A powerful account of the flaying of a wealthy Virginia couple by their college-age daughter and her teen-age lover, the son of a German diplomat. Settled in with cocktails on a spring evening in 1985, retired steel executive Derek Haysom and his wife, Nancy, hardly suspect that before the night is over Jens Soering--neurotic boyfriend of their youngest daughter, Elizabeth--will slash both their throats and report to Elizabeth that the murders they've planned for months have been completed. Investigators initially find no convincing suspects, although Elizabeth, a Univ. of Virginia coed with an English boarding-school background and an intimidating accent, proves to be a complex character who complacently lies to them about her back ground and her relationship with her parents. Shortly after questioning, she and Jens flee to Europe and Asia, where they live off petty con jobs until arrested in a London suburb for passing hot checks. The London police discover a packet of incriminating letters in the lovers' possession and contact the Virginia investigators. Elizabeth is tried in Virginia and given a 90-year sentence--but she never does manage to explain why she conspired to kill her parents (her ""reasons,"" often self-contradictory and obfuscatory, were that her parents smothered her with love, that they neglected her, and that they disapproved of her relationship with Jens). Currently in prison, Elizabeth now claims to be religiously reborn--another self-serving fantasy, the author implies. Jens has so far eluded extradition and trial. Although Englade (Cellar of Horror, 1988 paperback) fails in his dogged efforts to locate a viable motivating force for the murders, he proves more successful in evoking the homicidal couple's odd, obsessive relationship.
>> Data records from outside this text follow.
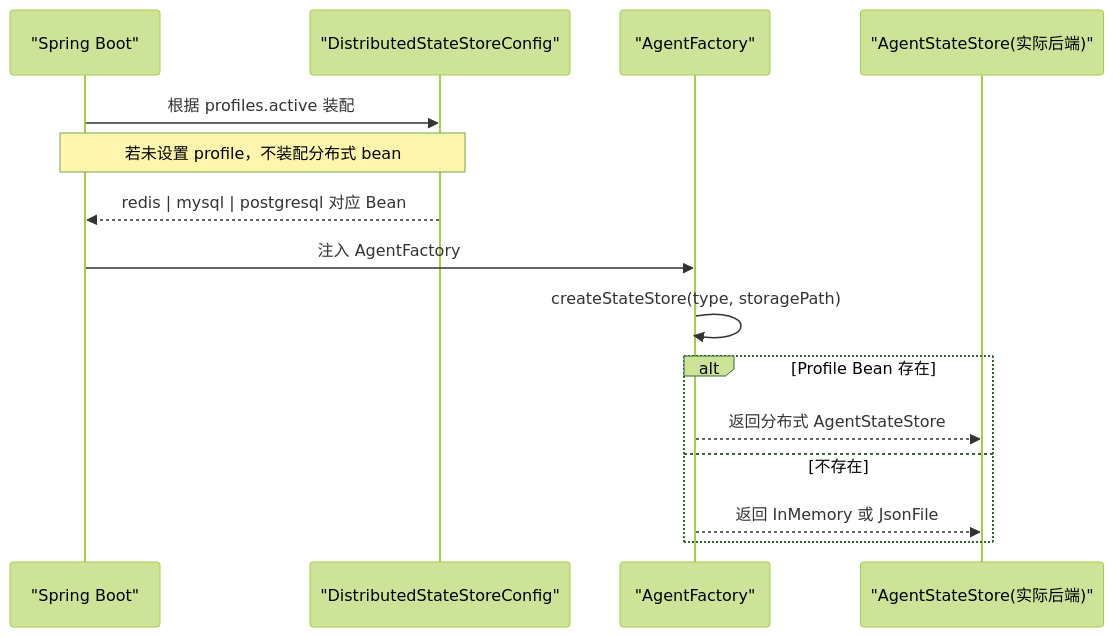
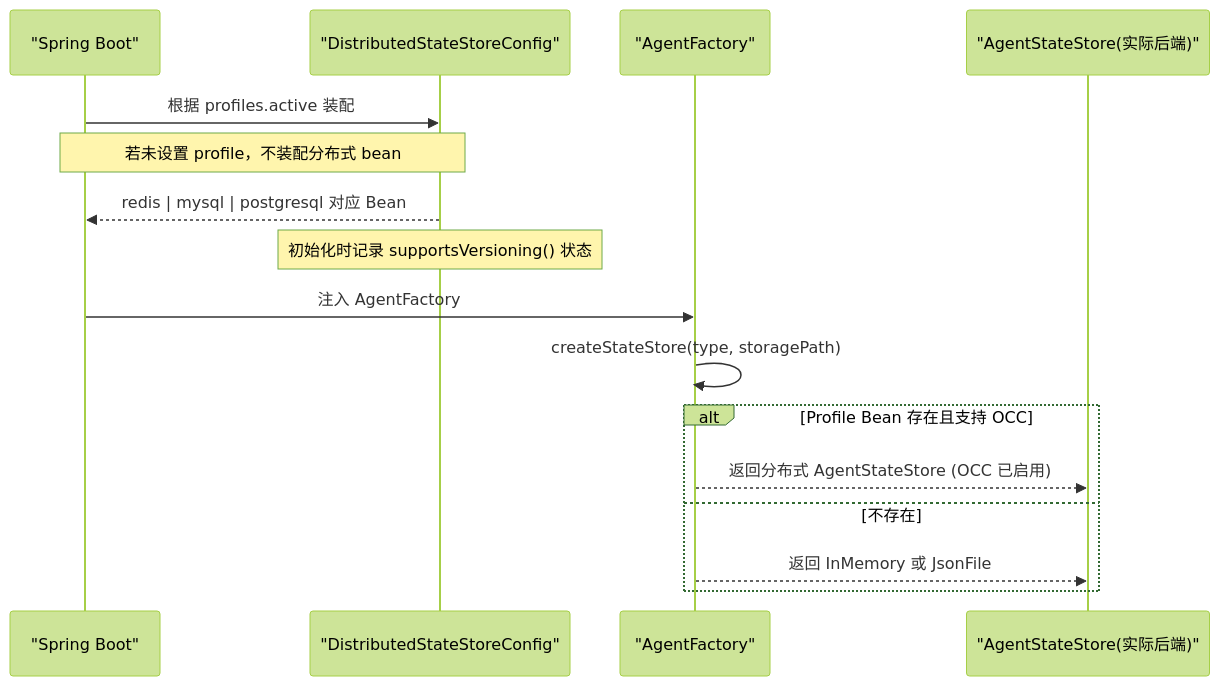
One commit to tinyhu/agentscope-demo changed the second of 6 diagrams in .qoder/repowiki/zh/content/部署与运维/存储后端配置.md. Above: the diagram before and after it, drawn with Mermaid (forest theme). The commit also changed other lines of this file and 111 other files, not shown here.

````diff
--- a/.qoder/repowiki/zh/content/部署与运维/存储后端配置.md
+++ b/.qoder/repowiki/zh/content/部署与运维/存储后端配置.md
@@ -68,18 +80,18 @@
 ```mermaid
 sequenceDiagram
-    participant Boot as "Spring Boot"
-    participant CFG as "DistributedStateStoreConfig"
-    participant AF as "AgentFactory"
-    participant Store as "AgentStateStore(实际后端)"
-
-    Boot->>CFG: 根据 profiles.active 装配
-    Note over Boot,CFG: 若未设置 profile，不装配分布式 bean
-    CFG-->>Boot: redis | mysql | postgresql 对应 Bean
-    Boot->>AF: 注入 AgentFactory
-    AF->>AF: createStateStore(type, storagePath)
-    alt Profile Bean 存在
-        AF-->>Store: 返回分布式 AgentStateStore
-    else 不存在
-        AF-->>Store: 返回 InMemory 或 JsonFile
-    end
+participant Boot as "Spring Boot"
+participant CFG as "DistributedStateStoreConfig"
+participant AF as "AgentFactory"
+participant Store as "AgentStateStore(实际后端)"
+Boot->>CFG : 根据 profiles.active 装配
+Note over Boot,CFG : 若未设置 profile，不装配分布式 bean
+CFG-->>Boot : redis | mysql | postgresql 对应 Bean
+Note over CFG : 初始化时记录 supportsVersioning() 状态
+Boot->>AF : 注入 AgentFactory
+AF->>AF : createStateStore(type, storagePath)
+alt Profile Bean 存在且支持 OCC
+AF-->>Store : 返回分布式 AgentStateStore (OCC 已启用)
+else 不存在
+AF-->>Store : 返回 InMemory 或 JsonFile
+end
 ```
````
In all: fascinating reading, if disturbingly inconclusive.

Pub Date: May 2nd, 1990
Publisher: St. Martin's